- [Task prompt]
The answer must restate every record word for word.

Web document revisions
========================

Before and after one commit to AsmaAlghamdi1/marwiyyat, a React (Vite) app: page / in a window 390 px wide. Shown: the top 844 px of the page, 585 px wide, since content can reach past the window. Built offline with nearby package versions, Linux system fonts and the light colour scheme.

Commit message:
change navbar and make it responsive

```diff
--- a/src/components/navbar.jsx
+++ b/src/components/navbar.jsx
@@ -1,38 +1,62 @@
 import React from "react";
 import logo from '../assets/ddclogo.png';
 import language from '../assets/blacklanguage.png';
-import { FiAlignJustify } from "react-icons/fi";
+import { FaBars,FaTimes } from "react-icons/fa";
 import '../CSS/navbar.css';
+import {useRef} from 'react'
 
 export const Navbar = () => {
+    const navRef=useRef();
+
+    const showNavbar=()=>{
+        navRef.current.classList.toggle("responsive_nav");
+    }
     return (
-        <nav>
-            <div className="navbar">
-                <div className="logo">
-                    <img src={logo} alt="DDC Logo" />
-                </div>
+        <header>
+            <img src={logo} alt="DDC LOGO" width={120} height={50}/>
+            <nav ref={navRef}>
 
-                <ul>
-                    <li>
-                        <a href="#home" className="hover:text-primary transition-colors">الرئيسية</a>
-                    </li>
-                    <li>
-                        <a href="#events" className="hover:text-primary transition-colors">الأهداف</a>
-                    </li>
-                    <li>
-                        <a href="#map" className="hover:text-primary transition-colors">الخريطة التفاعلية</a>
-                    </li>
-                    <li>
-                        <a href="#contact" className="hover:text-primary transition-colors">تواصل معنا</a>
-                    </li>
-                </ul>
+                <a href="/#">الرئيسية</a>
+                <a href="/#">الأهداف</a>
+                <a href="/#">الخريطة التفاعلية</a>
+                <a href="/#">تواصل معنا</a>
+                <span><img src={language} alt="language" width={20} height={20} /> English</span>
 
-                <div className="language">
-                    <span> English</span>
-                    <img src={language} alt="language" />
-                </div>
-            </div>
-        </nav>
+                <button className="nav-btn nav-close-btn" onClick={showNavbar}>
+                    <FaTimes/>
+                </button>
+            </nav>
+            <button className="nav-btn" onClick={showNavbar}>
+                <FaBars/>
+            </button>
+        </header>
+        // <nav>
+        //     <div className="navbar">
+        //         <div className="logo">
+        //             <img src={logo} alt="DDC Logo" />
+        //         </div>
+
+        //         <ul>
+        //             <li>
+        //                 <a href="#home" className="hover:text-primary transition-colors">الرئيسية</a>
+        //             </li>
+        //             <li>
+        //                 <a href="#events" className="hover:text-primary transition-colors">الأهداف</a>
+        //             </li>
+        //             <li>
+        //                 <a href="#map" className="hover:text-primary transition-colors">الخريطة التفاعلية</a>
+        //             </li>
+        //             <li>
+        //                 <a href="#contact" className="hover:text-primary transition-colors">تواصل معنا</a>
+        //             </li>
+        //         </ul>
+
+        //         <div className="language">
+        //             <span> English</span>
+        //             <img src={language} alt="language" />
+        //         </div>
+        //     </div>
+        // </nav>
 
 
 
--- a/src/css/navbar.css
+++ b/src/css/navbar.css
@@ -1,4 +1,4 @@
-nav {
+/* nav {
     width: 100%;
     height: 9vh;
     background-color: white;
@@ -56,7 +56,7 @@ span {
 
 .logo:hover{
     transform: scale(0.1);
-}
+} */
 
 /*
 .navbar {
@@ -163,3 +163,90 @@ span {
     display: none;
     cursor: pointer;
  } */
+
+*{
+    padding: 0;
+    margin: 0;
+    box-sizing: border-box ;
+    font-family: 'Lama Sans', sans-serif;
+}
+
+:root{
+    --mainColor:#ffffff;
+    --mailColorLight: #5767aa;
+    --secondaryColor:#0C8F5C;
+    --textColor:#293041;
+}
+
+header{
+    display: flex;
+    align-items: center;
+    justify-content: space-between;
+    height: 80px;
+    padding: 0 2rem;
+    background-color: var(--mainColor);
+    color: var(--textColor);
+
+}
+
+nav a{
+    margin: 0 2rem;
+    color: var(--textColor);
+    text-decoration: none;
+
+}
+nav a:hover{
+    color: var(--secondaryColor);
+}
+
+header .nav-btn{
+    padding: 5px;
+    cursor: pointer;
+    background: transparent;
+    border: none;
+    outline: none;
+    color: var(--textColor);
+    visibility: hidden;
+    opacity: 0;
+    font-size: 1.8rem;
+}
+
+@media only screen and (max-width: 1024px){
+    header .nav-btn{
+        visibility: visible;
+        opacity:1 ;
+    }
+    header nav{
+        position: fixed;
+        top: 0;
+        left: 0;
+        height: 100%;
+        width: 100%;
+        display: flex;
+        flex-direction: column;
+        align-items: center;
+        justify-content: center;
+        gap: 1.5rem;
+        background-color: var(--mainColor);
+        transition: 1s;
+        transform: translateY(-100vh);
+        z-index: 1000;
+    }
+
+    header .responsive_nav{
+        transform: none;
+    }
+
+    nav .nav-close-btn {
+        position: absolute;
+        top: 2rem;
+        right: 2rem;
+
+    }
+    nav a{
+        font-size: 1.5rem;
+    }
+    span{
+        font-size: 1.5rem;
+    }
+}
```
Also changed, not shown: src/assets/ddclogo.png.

========================

- [Written response]
Before and after one commit to AsmaAlghamdi1/marwiyyat, a React (Vite) app: page / in a window 390 px wide. Shown: the top 844 px of the page, 585 px wide, since content can reach past the window. Built offline with nearby package versions, Linux system fonts and the light colour scheme.

Commit message:
change navbar and make it responsive

```diff
--- a/src/components/navbar.jsx
+++ b/src/components/navbar.jsx
@@ -1,38 +1,62 @@
 import React from "react";
 import logo from '../assets/ddclogo.png';
 import language from '../assets/blacklanguage.png';
-import { FiAlignJustify } from "react-icons/fi";
+import { FaBars,FaTimes } from "react-icons/fa";
 import '../CSS/navbar.css';
+import {useRef} from 'react'
 
 export const Navbar = () => {
+    const navRef=useRef();
+
+    const showNavbar=()=>{
+        navRef.current.classList.toggle("responsive_nav");
+    }
     return (
-        <nav>
-            <div className="navbar">
-                <div className="logo">
-                    <img src={logo} alt="DDC Logo" />
-                </div>
+        <header>
+            <img src={logo} alt="DDC LOGO" width={120} height={50}/>
+            <nav ref={navRef}>
 
-                <ul>
-                    <li>
-                        <a href="#home" className="hover:text-primary transition-colors">الرئيسية</a>
-                    </li>
-                    <li>
-                        <a href="#events" className="hover:text-primary transition-colors">الأهداف</a>
-                    </li>
-                    <li>
-                        <a href="#map" className="hover:text-primary transition-colors">الخريطة التفاعلية</a>
-                    </li>
-                    <li>
-                        <a href="#contact" className="hover:text-primary transition-colors">تواصل معنا</a>
-                    </li>
-                </ul>
+                <a href="/#">الرئيسية</a>
+                <a href="/#">الأهداف</a>
+                <a href="/#">الخريطة التفاعلية</a>
+                <a href="/#">تواصل معنا</a>
+                <span><img src={language} alt="language" width={20} height={20} /> English</span>
 
-                <div className="language">
-                    <span> English</span>
-                    <img src={language} alt="language" />
-                </div>
-            </div>
-        </nav>
+                <button className="nav-btn nav-close-btn" onClick={showNavbar}>
+                    <FaTimes/>
+                </button>
+            </nav>
+            <button className="nav-btn" onClick={showNavbar}>
+                <FaBars/>
+            </button>
+        </header>
+        // <nav>
+        //     <div className="navbar">
+        //         <div className="logo">
+        //             <img src={logo} alt="DDC Logo" />
+        //         </div>
+
+        //         <ul>
+        //             <li>
+        //                 <a href="#home" className="hover:text-primary transition-colors">الرئيسية</a>
+        //             </li>
+        //             <li>
+        //                 <a href="#events" className="hover:text-primary transition-colors">الأهداف</a>
+        //             </li>
+        //             <li>
+        //                 <a href="#map" className="hover:text-primary transition-colors">الخريطة التفاعلية</a>
+        //             </li>
+        //             <li>
+        //                 <a href="#contact" className="hover:text-primary transition-colors">تواصل معنا</a>
+        //             </li>
+        //         </ul>
+
+        //         <div className="language">
+        //             <span> English</span>
+        //             <img src={language} alt="language" />
+        //         </div>
+        //     </div>
+        // </nav>
 
 
 
--- a/src/css/navbar.css
+++ b/src/css/navbar.css
@@ -1,4 +1,4 @@
-nav {
+/* nav {
     width: 100%;
     height: 9vh;
     background-color: white;
@@ -56,7 +56,7 @@ span {
 
 .logo:hover{
     transform: scale(0.1);
-}
+} */
 
 /*
 .navbar {
@@ -163,3 +163,90 @@ span {
     display: none;
     cursor: pointer;
  } */
+
+*{
+    padding: 0;
+    margin: 0;
+    box-sizing: border-box ;
+    font-family: 'Lama Sans', sans-serif;
+}
+
+:root{
+    --mainColor:#ffffff;
+    --mailColorLight: #5767aa;
+    --secondaryColor:#0C8F5C;
+    --textColor:#293041;
+}
+
+header{
+    display: flex;
+    align-items: center;
+    justify-content: space-between;
+    height: 80px;
+    padding: 0 2rem;
+    background-color: var(--mainColor);
+    color: var(--textColor);
+
+}
+
+nav a{
+    margin: 0 2rem;
+    color: var(--textColor);
+    text-decoration: none;
+
+}
+nav a:hover{
+    color: var(--secondaryColor);
+}
+
+header .nav-btn{
+    padding: 5px;
+    cursor: pointer;
+    background: transparent;
+    border: none;
+    outline: none;
+    color: var(--textColor);
+    visibility: hidden;
+    opacity: 0;
+    font-size: 1.8rem;
+}
+
+@media only screen and (max-width: 1024px){
+    header .nav-btn{
+        visibility: visible;
+        opacity:1 ;
+    }
+    header nav{
+        position: fixed;
+        top: 0;
+        left: 0;
+        height: 100%;
+        width: 100%;
+        display: flex;
+        flex-direction: column;
+        align-items: center;
+        justify-content: center;
+        gap: 1.5rem;
+        background-color: var(--mainColor);
+        transition: 1s;
+        transform: translateY(-100vh);
+        z-index: 1000;
+    }
+
+    header .responsive_nav{
+        transform: none;
+    }
+
+    nav .nav-close-btn {
+        position: absolute;
+        top: 2rem;
+        right: 2rem;
+
+    }
+    nav a{
+        font-size: 1.5rem;
+    }
+    span{
+        font-size: 1.5rem;
+    }
+}
```
Also changed, not shown: src/assets/ddclogo.png.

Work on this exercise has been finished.